Democrats were rolling in money. In highly competitive races, they were “sitting on a 5-to-1 cash-on-hand cash advantage” over their Republican opponents and “overall were poised to spend nearly twice as much on television ads from Labor Day to Election Day.” They even had spare cash to use against Republicans in Alaska and Montana.
Republican strategists didn’t bother to deny how bad things looked. “The Democrats’ green wave in 2018 has turned into a green tsunami in 2020,” Corry Bliss told the New York Times. GOP advisers, who are supposed to know how to win elections, “privately forecast losing anywhere from a handful of seats to as many as 20.”
That was a very big mistake, since Republicans flipped 12 Democratic House seats and maybe a few more once vote counting is finished. How could this happen?
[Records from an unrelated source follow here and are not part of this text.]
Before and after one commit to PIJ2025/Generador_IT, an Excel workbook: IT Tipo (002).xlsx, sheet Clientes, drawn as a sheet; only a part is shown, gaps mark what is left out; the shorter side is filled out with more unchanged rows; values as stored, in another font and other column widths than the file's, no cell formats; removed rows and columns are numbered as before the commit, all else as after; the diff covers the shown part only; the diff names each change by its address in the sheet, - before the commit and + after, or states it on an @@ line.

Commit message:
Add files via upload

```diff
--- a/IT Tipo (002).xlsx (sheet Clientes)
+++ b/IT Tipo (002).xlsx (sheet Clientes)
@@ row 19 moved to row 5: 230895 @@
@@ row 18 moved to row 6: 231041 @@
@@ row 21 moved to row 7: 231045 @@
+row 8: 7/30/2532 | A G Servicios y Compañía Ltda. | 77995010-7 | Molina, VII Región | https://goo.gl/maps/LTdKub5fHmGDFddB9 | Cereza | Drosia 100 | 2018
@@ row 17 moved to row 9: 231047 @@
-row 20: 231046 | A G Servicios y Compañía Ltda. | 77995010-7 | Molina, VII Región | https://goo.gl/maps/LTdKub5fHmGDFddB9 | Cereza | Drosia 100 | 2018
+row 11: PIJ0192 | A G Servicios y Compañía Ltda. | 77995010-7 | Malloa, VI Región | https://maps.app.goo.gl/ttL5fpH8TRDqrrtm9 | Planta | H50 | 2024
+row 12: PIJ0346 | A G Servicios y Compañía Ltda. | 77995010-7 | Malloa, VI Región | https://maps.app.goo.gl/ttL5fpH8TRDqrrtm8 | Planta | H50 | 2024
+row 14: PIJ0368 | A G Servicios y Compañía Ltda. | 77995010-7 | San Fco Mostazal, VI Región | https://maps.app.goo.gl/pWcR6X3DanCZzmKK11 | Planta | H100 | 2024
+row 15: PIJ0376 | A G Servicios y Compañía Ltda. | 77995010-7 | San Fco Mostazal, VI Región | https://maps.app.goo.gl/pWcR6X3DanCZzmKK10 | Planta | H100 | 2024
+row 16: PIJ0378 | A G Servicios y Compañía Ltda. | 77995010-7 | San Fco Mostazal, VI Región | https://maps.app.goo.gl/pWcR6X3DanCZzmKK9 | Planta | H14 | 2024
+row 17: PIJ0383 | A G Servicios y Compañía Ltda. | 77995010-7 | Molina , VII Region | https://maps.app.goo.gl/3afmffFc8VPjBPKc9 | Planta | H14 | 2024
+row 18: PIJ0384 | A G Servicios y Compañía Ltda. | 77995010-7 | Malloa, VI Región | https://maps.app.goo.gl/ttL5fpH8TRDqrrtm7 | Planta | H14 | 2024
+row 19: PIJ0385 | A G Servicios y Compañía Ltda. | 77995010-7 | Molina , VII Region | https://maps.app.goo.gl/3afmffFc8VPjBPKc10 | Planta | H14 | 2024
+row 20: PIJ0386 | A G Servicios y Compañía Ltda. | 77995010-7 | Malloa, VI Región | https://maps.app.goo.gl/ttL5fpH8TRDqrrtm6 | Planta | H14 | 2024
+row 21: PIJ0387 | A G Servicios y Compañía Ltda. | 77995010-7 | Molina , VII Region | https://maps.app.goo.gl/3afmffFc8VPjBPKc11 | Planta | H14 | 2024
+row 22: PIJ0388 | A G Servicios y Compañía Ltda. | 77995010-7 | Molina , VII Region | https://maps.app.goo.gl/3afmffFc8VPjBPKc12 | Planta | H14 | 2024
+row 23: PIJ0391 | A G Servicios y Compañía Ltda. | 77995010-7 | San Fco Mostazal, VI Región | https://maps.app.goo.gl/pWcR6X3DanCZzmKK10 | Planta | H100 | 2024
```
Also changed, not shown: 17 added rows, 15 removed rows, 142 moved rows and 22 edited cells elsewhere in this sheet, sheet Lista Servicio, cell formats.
The wise strategists and the media missed what became obvious late in the final weeks of the campaign. They were dumbstruck. They might as well have blamed the weather.
The focus of the election had changed. Democratic leftists eager to “defund the police” and impose socialism had become their party’s voice. They were front and center. As their further-to-the-left allies rioted, Democratic “leaders” stood by passively. And the press remained fixated on President Trump.
I have two explanations for what caused the collapse by the Democrats. One was human nature. Everything was going their way. They could get the best advice. They hired the top ad men and campaign experts. They had money to burn.
This is, as God warns, exactly when you let up and money takes control. You lose your edge. Democrats have long complained about the evil of money in politics. Now, they can fund every cause and candidate. And the complaints about money have stopped. With money in charge, the body and mind relax. You get lazy.
The second explanation is like a great rookie on a declining sports team who stirs and inspires, almost like magic. Republicans in the House have been rejuvenated by a group of female candidates. They are responsible for flipping nine of the 12 Democrats ousted by Republicans. They aren’t lazy.
As the House Democratic caucus began filling up with women, Republicans got in the game. Winning for Women was formed in 2017 to counter EMILY’s List, the pro-abortion Democratic group. Rep. Elise Stefanik, elected from upstate New York in 2014, set up a PAC to elect Republican women. With Tom Emmer of Minnesota as chairman of the House Republican Campaign Committee, the effort has taken off. The push for women candidates is